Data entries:
========================

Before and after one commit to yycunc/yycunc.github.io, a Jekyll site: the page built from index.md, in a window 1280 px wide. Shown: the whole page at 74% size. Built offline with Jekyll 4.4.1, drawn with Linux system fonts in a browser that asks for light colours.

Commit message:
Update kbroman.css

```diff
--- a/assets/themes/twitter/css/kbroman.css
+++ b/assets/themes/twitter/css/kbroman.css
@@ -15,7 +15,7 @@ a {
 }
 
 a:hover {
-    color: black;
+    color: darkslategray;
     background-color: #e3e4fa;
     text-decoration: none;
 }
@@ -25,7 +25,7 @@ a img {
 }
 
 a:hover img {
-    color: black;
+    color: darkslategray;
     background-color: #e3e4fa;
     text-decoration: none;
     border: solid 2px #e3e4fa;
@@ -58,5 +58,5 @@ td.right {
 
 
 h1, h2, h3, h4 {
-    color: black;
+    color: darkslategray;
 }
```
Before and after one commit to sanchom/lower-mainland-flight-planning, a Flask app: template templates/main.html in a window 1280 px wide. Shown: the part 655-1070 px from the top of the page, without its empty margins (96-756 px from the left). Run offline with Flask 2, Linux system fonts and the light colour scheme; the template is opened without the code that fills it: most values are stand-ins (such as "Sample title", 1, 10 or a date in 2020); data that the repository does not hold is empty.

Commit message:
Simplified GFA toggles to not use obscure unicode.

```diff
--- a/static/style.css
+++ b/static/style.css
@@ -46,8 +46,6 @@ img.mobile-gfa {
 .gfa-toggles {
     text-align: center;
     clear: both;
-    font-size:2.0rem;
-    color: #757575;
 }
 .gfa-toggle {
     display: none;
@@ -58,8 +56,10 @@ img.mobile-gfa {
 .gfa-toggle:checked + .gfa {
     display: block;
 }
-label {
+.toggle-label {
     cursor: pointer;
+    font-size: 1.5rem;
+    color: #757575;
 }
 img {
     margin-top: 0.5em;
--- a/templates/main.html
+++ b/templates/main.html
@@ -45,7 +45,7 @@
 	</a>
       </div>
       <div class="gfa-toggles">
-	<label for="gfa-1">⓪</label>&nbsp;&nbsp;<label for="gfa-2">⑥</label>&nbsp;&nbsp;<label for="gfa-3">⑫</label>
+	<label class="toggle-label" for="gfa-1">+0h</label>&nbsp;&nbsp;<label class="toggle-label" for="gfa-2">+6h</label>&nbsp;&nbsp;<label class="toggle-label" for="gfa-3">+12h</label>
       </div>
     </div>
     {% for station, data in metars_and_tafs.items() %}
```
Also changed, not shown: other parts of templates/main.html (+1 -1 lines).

========================

* WHAT IS BEING ASKED
Write the records out once more. Each line must match.

* PROBLEM SOLUTION
Before and after one commit to yycunc/yycunc.github.io, a Jekyll site: the page built from index.md, in a window 1280 px wide. Shown: the whole page at 74% size. Built offline with Jekyll 4.4.1, drawn with Linux system fonts in a browser that asks for light colours.

Commit message:
Update kbroman.css

```diff
--- a/assets/themes/twitter/css/kbroman.css
+++ b/assets/themes/twitter/css/kbroman.css
@@ -15,7 +15,7 @@ a {
 }
 
 a:hover {
-    color: black;
+    color: darkslategray;
     background-color: #e3e4fa;
     text-decoration: none;
 }
@@ -25,7 +25,7 @@ a img {
 }
 
 a:hover img {
-    color: black;
+    color: darkslategray;
     background-color: #e3e4fa;
     text-decoration: none;
     border: solid 2px #e3e4fa;
@@ -58,5 +58,5 @@ td.right {
 
 
 h1, h2, h3, h4 {
-    color: black;
+    color: darkslategray;
 }
```
Before and after one commit to sanchom/lower-mainland-flight-planning, a Flask app: template templates/main.html in a window 1280 px wide. Shown: the part 655-1070 px from the top of the page, without its empty margins (96-756 px from the left). Run offline with Flask 2, Linux system fonts and the light colour scheme; the template is opened without the code that fills it: most values are stand-ins (such as "Sample title", 1, 10 or a date in 2020); data that the repository does not hold is empty.

Commit message:
Simplified GFA toggles to not use obscure unicode.

```diff
--- a/static/style.css
+++ b/static/style.css
@@ -46,8 +46,6 @@ img.mobile-gfa {
 .gfa-toggles {
     text-align: center;
     clear: both;
-    font-size:2.0rem;
-    color: #757575;
 }
 .gfa-toggle {
     display: none;
@@ -58,8 +56,10 @@ img.mobile-gfa {
 .gfa-toggle:checked + .gfa {
     display: block;
 }
-label {
+.toggle-label {
     cursor: pointer;
+    font-size: 1.5rem;
+    color: #757575;
 }
 img {
     margin-top: 0.5em;
--- a/templates/main.html
+++ b/templates/main.html
@@ -45,7 +45,7 @@
 	</a>
       </div>
       <div class="gfa-toggles">
-	<label for="gfa-1">⓪</label>&nbsp;&nbsp;<label for="gfa-2">⑥</label>&nbsp;&nbsp;<label for="gfa-3">⑫</label>
+	<label class="toggle-label" for="gfa-1">+0h</label>&nbsp;&nbsp;<label class="toggle-label" for="gfa-2">+6h</label>&nbsp;&nbsp;<label class="toggle-label" for="gfa-3">+12h</label>
       </div>
     </div>
     {% for station, data in metars_and_tafs.items() %}
```
Also changed, not shown: other parts of templates/main.html (+1 -1 lines).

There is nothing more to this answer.